Thousands of lake front property owners in mid-Michigan may have to pay hundreds or potentially thousands of dollars a year to get their lakes back.

The Edenville and Sanford dams were overwhelmed after days of heavy rain back in May. The dam breaches helped create a 500-year flood along the Tittabawassee River that forced thousands to evacuate their homes in Midland, Gladwin and Saginaw counties.

steve carmody / Michigan Radio

Gov. Gretchen Whitmer is asking for a federal major disaster declaration for five Michigan counties still recovering from May floods.

In her letter to President Donald Trump, Gov. Whitmer says Midland, Gladwin, Iosco, Saginaw, and Arenac counties suffered a quarter billion dollars (at least $190 million for residents and over $55 million public infrastructure) in damage from flooding last month.

steve carmody / Michigan Radio

In the weeks since the Edenville Dam failed, and flooded Midland, the focus has been on why it failed.

But the people who live upstream from the dam also want to know when, or if, they’ll get their lake back.  

On a stormy morning last week, Robert Beltz stands on the green manicured lawn behind his beautiful two story home on Wixom Lake.
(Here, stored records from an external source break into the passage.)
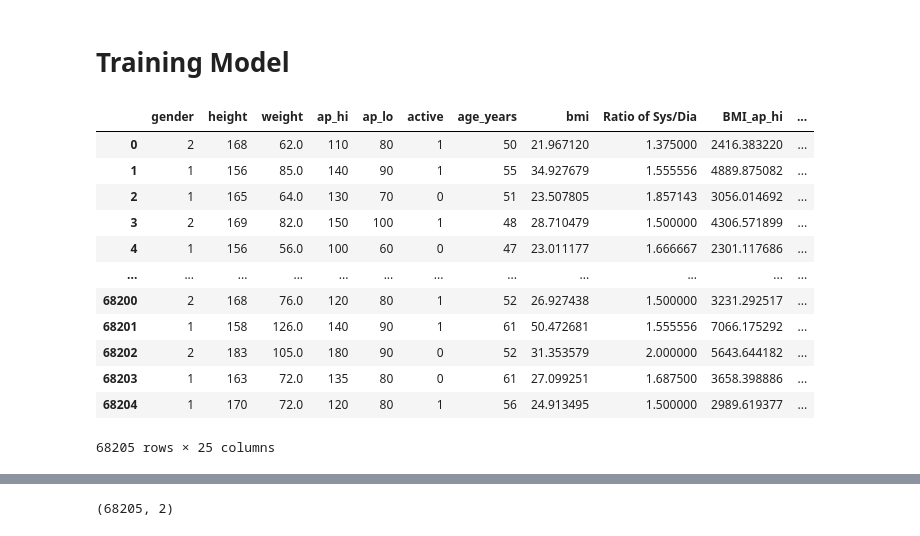
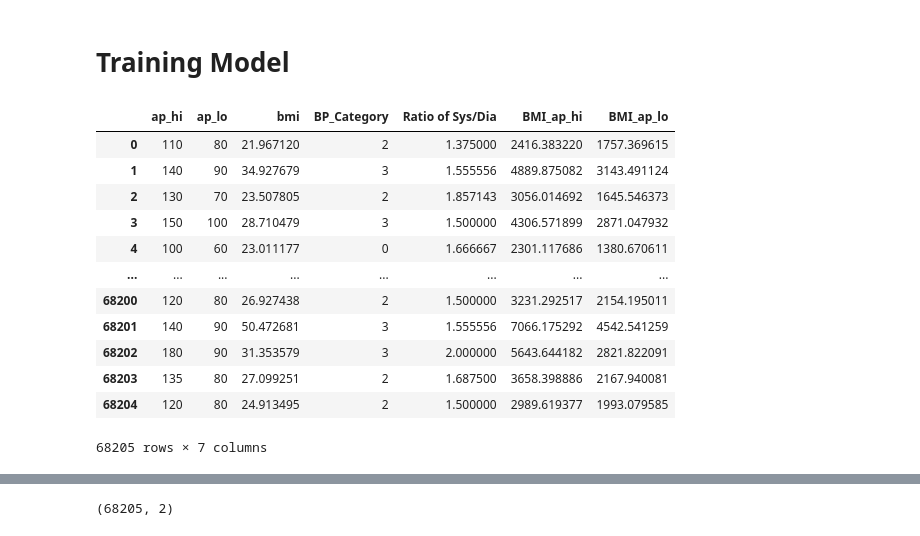
Before and after one commit to TAHIR0110/ThereForYou, a Jupyter notebook: Cardiovascular Prediction Model/cardiovascularEDA.ipynb, the cells around one changed output, grey strips where cells are left out. Drawn from its saved outputs; the diff is of its cells as text; code cells hidden in the pictures.

```diff
--- a/Cardiovascular Prediction Model/cardiovascularEDA.ipynb
+++ b/Cardiovascular Prediction Model/cardiovascularEDA.ipynb
@@ -253,16 +257,18 @@ df_encoded = pd.get_dummies(df, columns=categorical_cols)
-# %%
-df_encoded
-# %% [output]
-|  | gender | height | weight | ap_hi | ap_lo | active | age_years | bmi | Ratio of Sys/Dia | BMI_ap_hi | ... |
-| 0 | 2 | 168 | 62.0 | 110 | 80 | 1 | 50 | 21.967120 | 1.375000 | 2416.383220 | ... |
-| 1 | 1 | 156 | 85.0 | 140 | 90 | 1 | 55 | 34.927679 | 1.555556 | 4889.875082 | ... |
-| 2 | 1 | 165 | 64.0 | 130 | 70 | 0 | 51 | 23.507805 | 1.857143 | 3056.014692 | ... |
-| 3 | 2 | 169 | 82.0 | 150 | 100 | 1 | 48 | 28.710479 | 1.500000 | 4306.571899 | ... |
-| 4 | 1 | 156 | 56.0 | 100 | 60 | 0 | 47 | 23.011177 | 1.666667 | 2301.117686 | ... |
-| ... | ... | ... | ... | ... | ... | ... | ... | ... | ... | ... | ... |
-| 68200 | 2 | 168 | 76.0 | 120 | 80 | 1 | 52 | 26.927438 | 1.500000 | 3231.292517 | ... |
-| 68201 | 1 | 158 | 126.0 | 140 | 90 | 1 | 61 | 50.472681 | 1.555556 | 7066.175292 | ... |
-| 68202 | 2 | 183 | 105.0 | 180 | 90 | 0 | 52 | 31.353579 | 2.000000 | 5643.644182 | ... |
-| 68203 | 1 | 163 | 72.0 | 135 | 80 | 0 | 61 | 27.099251 | 1.687500 | 3658.398886 | ... |
-| 68204 | 1 | 170 | 72.0 | 120 | 80 | 1 | 56 | 24.913495 | 1.500000 | 2989.619377 | ... |
-68205 rows × 25 columns
+# %%
+df_encoded = df.drop(['active', 'smoke', 'alco', 'gluc', 'cholesterol', 'age_years', 'height', 'weight', 'gender'], axis=1)
+
+df_encoded
+# %% [output]
+|  | ap_hi | ap_lo | bmi | BP_Category | Ratio of Sys/Dia | BMI_ap_hi | BMI_ap_lo |
+| 0 | 110 | 80 | 21.967120 | 2 | 1.375000 | 2416.383220 | 1757.369615 |
+| 1 | 140 | 90 | 34.927679 | 3 | 1.555556 | 4889.875082 | 3143.491124 |
+| 2 | 130 | 70 | 23.507805 | 2 | 1.857143 | 3056.014692 | 1645.546373 |
+| 3 | 150 | 100 | 28.710479 | 3 | 1.500000 | 4306.571899 | 2871.047932 |
+| 4 | 100 | 60 | 23.011177 | 0 | 1.666667 | 2301.117686 | 1380.670611 |
+| ... | ... | ... | ... | ... | ... | ... | ... |
+| 68200 | 120 | 80 | 26.927438 | 2 | 1.500000 | 3231.292517 | 2154.195011 |
+| 68201 | 140 | 90 | 50.472681 | 3 | 1.555556 | 7066.175292 | 4542.541259 |
+| 68202 | 180 | 90 | 31.353579 | 3 | 2.000000 | 5643.644182 | 2821.822091 |
+| 68203 | 135 | 80 | 27.099251 | 2 | 1.687500 | 3658.398886 | 2167.940081 |
+| 68204 | 120 | 80 | 24.913495 | 2 | 1.500000 | 2989.619377 | 1993.079585 |
+68205 rows × 7 columns
```
Also changed, not shown: parts of 33 cells of this notebook.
The lawn extends to what used to be the water line.

“If you walk down toward the sea wall, and look down here, it looks like a desert,” Beltz said.

steve carmody / Michigan Radio

A new report confirms that the Edenville Dam didn’t meet state standards before it failed in May.

The study was conducted by the Spicer Group, a Saginaw-based engineering firm, on behalf of the Four Lakes Task Force, a local group that was in the process of buying Edenville and three other dams at the time of the disaster.